A recent article in the New York Times, titled “For Email Newsletters, a Death Greatly Exaggerated,” challenged the assertion that email marketing, and email newsletters in particular, are rapidly becoming irrelevant in a marketing landscape dominated by social media. Instead, the article claims that email newsletters “are not only still around, but very much on the march.”
Unlike social media and general Internet searching, which contain overwhelming amounts of information, email newsletters curate and/or summarize the most relevant stories for the target audience, the article says. The article notes, “At a time when lots of news and information is whizzing by online, email newsletters — some free, some not — help us figure out what’s worth paying attention to.”
Because readers choose to subscribe to certain email newsletters based on their interests, newsletters serve as a platform that offers tailored content in an easy-to-read list form. Email newsletters can consist of a list of summaries and links to news sources, or may contain original articles, videos, and other content.

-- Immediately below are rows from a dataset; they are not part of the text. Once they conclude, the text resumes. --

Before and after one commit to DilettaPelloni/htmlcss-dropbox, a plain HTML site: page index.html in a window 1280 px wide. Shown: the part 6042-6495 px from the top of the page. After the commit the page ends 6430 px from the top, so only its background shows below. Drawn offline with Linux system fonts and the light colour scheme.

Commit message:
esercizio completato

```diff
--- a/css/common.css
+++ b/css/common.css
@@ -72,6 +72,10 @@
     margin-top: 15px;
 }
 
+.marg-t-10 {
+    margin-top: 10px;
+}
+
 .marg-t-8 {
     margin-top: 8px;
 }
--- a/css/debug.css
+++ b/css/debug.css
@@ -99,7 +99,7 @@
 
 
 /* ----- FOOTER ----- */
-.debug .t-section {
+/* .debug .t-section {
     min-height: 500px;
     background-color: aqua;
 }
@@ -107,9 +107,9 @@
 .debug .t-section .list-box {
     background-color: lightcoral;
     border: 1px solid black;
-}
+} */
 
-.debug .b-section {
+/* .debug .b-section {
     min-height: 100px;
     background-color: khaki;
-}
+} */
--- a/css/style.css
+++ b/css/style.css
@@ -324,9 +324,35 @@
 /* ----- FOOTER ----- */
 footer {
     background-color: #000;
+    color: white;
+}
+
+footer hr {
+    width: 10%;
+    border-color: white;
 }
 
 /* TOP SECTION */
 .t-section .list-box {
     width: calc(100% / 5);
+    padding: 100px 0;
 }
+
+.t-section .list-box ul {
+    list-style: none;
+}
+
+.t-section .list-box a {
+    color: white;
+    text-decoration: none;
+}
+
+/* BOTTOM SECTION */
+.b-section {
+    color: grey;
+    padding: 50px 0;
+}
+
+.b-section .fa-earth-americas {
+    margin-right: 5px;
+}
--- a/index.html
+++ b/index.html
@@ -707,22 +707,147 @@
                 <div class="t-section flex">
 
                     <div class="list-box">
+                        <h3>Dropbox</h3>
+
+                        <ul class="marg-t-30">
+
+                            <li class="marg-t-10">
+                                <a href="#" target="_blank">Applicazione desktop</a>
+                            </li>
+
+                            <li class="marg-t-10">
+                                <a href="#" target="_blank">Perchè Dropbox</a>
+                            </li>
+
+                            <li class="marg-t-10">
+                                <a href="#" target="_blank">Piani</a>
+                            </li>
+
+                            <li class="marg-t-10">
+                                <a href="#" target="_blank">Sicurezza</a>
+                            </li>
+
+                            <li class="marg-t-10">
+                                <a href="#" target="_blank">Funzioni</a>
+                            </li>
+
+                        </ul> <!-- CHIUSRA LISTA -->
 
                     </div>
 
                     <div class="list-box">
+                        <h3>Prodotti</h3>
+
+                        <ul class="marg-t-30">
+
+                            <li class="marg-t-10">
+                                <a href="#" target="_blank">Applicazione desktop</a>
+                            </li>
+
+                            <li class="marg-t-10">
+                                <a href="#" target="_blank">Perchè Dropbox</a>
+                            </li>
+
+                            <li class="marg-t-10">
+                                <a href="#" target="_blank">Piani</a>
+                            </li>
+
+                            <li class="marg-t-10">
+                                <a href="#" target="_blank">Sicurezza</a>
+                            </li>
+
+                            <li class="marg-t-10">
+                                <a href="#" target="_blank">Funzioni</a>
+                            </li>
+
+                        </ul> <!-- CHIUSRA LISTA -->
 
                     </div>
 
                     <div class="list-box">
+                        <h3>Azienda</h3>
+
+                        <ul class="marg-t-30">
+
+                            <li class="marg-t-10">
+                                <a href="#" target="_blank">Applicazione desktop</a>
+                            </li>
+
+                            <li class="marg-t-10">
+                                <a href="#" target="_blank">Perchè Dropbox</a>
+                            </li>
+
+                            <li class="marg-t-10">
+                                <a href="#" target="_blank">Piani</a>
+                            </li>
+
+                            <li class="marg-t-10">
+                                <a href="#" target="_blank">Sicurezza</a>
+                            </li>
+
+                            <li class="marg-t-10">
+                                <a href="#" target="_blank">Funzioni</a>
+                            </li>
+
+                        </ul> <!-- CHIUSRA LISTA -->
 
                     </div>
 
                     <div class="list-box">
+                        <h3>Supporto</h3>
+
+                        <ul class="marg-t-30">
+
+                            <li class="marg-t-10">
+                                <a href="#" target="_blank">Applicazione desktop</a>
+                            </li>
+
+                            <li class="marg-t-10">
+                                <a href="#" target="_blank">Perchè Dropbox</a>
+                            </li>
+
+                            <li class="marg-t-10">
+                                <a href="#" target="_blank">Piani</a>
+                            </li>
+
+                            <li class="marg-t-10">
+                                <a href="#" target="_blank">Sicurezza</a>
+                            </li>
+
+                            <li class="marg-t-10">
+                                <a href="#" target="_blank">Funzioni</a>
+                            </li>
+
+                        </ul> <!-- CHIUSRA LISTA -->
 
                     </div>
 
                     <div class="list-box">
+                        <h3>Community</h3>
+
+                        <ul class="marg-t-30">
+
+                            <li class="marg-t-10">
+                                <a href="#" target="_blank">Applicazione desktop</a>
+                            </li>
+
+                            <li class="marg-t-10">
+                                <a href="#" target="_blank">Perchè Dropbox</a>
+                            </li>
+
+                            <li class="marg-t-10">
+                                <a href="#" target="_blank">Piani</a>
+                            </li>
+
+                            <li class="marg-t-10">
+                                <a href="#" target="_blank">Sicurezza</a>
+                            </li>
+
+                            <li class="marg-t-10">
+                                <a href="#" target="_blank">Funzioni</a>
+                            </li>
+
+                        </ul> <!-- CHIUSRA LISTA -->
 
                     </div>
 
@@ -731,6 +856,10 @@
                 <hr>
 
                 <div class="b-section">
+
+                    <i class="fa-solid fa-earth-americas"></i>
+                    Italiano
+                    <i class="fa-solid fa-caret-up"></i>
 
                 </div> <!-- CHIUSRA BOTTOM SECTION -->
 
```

The article states, “An email newsletter generally shows up in your inbox because you asked for it and it includes links to content you have deemed relevant. In other words, it’s important content you want in list form, which seems like a suddenly modern approach.”
The targeted (and modern) approach of email newsletters leads to many subscriptions and a high open rate. For instance, the article says that Quartz sends its daily email to 75,000 subscribers, and about half of the recipients open it. In addition, MailChimp is sending over 400 million business-to-consumer emails and email newsletters every day, and is growing at a rate of more than 10,000 users a day.
“Legitimate organizations who care about their customers know email marketing is far from dead – in fact it’s the lifeblood of their customer relationship management (CRM) programs,” says Karen Talavera, President Synchronicity Marketing and a DMA email marketing instructor. “Consumers enjoy the savings, exclusivity and empowered shopping experiences email delivers, while business people thrive on content, education and reminders pushed straight to their inboxes – information they otherwise wouldn’t have time to track down.
“Commercial email is far more ‘trusted steed’ than the cockroach mentioned in this article, and it is high time we give it its due as the under-appreciated, often taken-for-granted workshorse of marketing,” she says.
The article acknowledged that the use of email may be declining in certain demographics, such as young people, but a Quartz study indicated that email newsletters were the most popular news source for executives. Specifically, 60% of global executives read an email newsletter as one of their first three news sources they check daily, outperforming the Internet and mobile apps.
Email newsletters are not dead, but have evolved according to consumer demand. With targeted content, subscription service, and user-friendly formatting, email newsletters remain important to marketers, news outlets, and most of all, consumers.